Consultancy or executive interim management? When interim management is the best solution for companies

If you are looking to bring external senior skills into your business on a temporary basis, you may be hesitating between a consultant and an executive interim manager. Indeed, there is an overlap between the two roles. And in some cases, consultancy may be the right solution. Several key differences, however, show that executive interim management is often more appropriate.

The crucial difference to note is that the role of consultancy is purely advisory: a consultant will audit a business, analyse their findings, and on that basis provide a set of recommendations tailored to that company. They will not, however, take the lead in the implementation of those recommendations.

A hands-on role

First, most evidently, executive interim managers do not just gain an in-depth understanding of a company’s operations, opportunities, challenges and risks: they also spearhead the implementation of the transformations needed. In situations where companies have a skill or experience gap within their senior management, this is vital. This leadership role ensures that the changes recommended are duly implemented in the most appropriate manner.

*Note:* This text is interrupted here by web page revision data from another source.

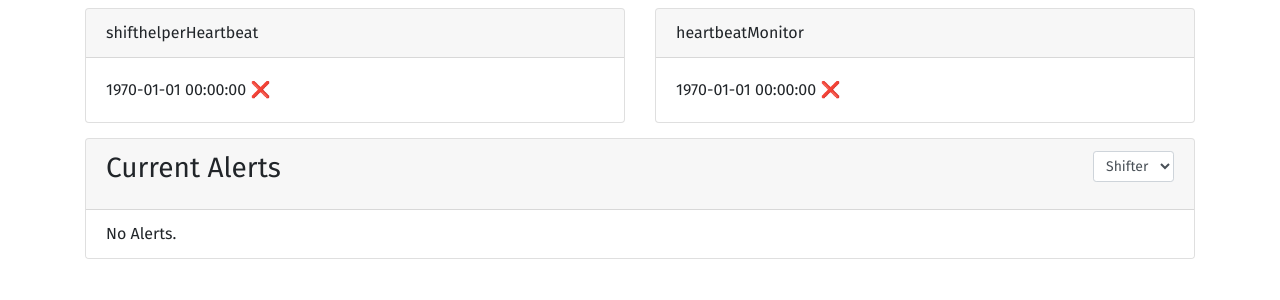
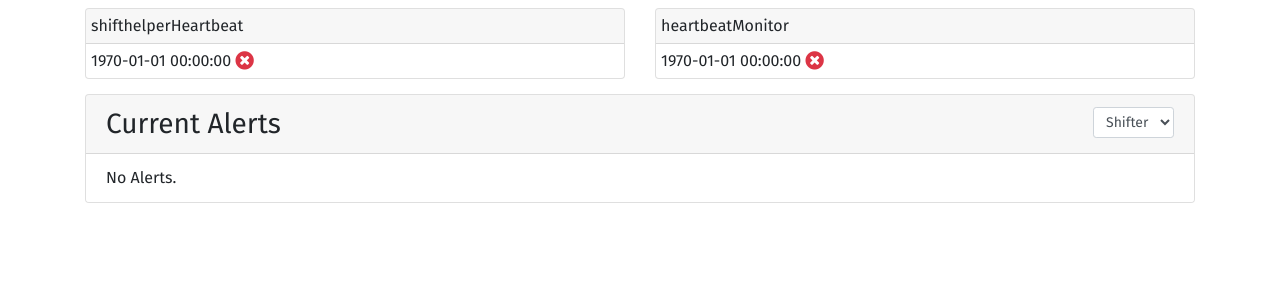
Before and after one commit to fact-project/shifthelper_webinterface, a Python web app: template shifthelper_webinterface/templates/index.html in a window 1280 px wide. Shown: the part 105-405 px from the top of the page. Run offline with Jinja, Linux system fonts and the light colour scheme; the template is opened without the code that fills it, so the values that code supplies are empty; some libraries are stand-ins or nearby versions.

Commit message:
Improve heartbeat and alerts layout

```diff
--- a/shifthelper_webinterface/static/style.css
+++ b/shifthelper_webinterface/static/style.css
@@ -43,3 +43,11 @@ nav .btn {
 div .card {
   margin-bottom: 15px;
 }
+
+.narrow {
+  padding: 5px;
+}
+
+h3.card-title {
+  margin-bottom: 0px;
+}
--- a/shifthelper_webinterface/templates/head.html
+++ b/shifthelper_webinterface/templates/head.html
@@ -6,6 +6,7 @@
 
   <link rel="stylesheet" href="{{ url_for('static', filename='vendor/bootstrap.min.css') }}">
   <link rel="stylesheet" href="{{ url_for('static', filename='style.css') }}">
+  <link rel="stylesheet" href="https://maxcdn.bootstrapcdn.com/font-awesome/4.7.0/css/font-awesome.min.css">
 
   <script defer src="{{ url_for('static', filename='vendor/jquery.min.js') }}"></script>
   <script defer src="{{ url_for('static', filename='vendor/socket.io.js') }}"></script>
--- a/shifthelper_webinterface/templates/index.html
+++ b/shifthelper_webinterface/templates/index.html
@@ -1,19 +1,22 @@
 <!DOCTYPE html>
 {% extends "layout.html" %}
 {% block content %}
+
 
 <div id="app" class="container">
   <div class="content">
     <div class="row">
       <div class="col-12 col-sm-6" v-for="(value, key) in heartbeats">
         <div class="card">
-          <div class="card-header">(( key ))</div>
-          <div class="card-body">
+          <div class="card-header narrow">(( key ))</div>
+          <div class="card-body narrow inline">
             (( moment(value).utc().format('YYYY-MM-DD HH:mm:ss') ))
             <span class="text-danger" v-if="heartbeatOutdated[key]">
-              <b>&#x274c;</b>
+              <span class="fa fa-times-circle fa-lg"></span>
             </span>
-            <span class="text-success" v-else><b>&#x2713;</b></span>
+            <span class="text-success" v-else>
+              <span class="fa fa-check-circle fa-lg"></span>
+            </span>
           </div>
         </div>
       </div>
```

Working with your staff

Another ramification of this operational involvement is that executive interim managers actually work with a business’s staff: interacting with the rest of the team on a prolonged basis provides them with an even better understanding of the dynamics at stake, and of the finer subtleties of the issues to address, which could be harder for a consultant to detect, due to their more limited involvement.

This also allows for an on-going feedback loop, whereby the executive interim manager is able to adjust the strategies to implement over time based on the day-to-day experience they accrue within the business.

Greater accountability

What is more, executive interim managers’ hands-on role within the company means that they are subject to more immediate accountability: while the impact of the recommendations made by a consultant can take some time to become measurable, executive interim managers are responsible for carrying out the transformations needed, and are thus more directly answerable to the company.

100% focus on the company’s best interests

Finally, it can be said that executive interim managers are good consultants, but not every consultant is a good manager. They are also more likely to work with their own teams, where an executive interim manager would work directly with the company’s staff.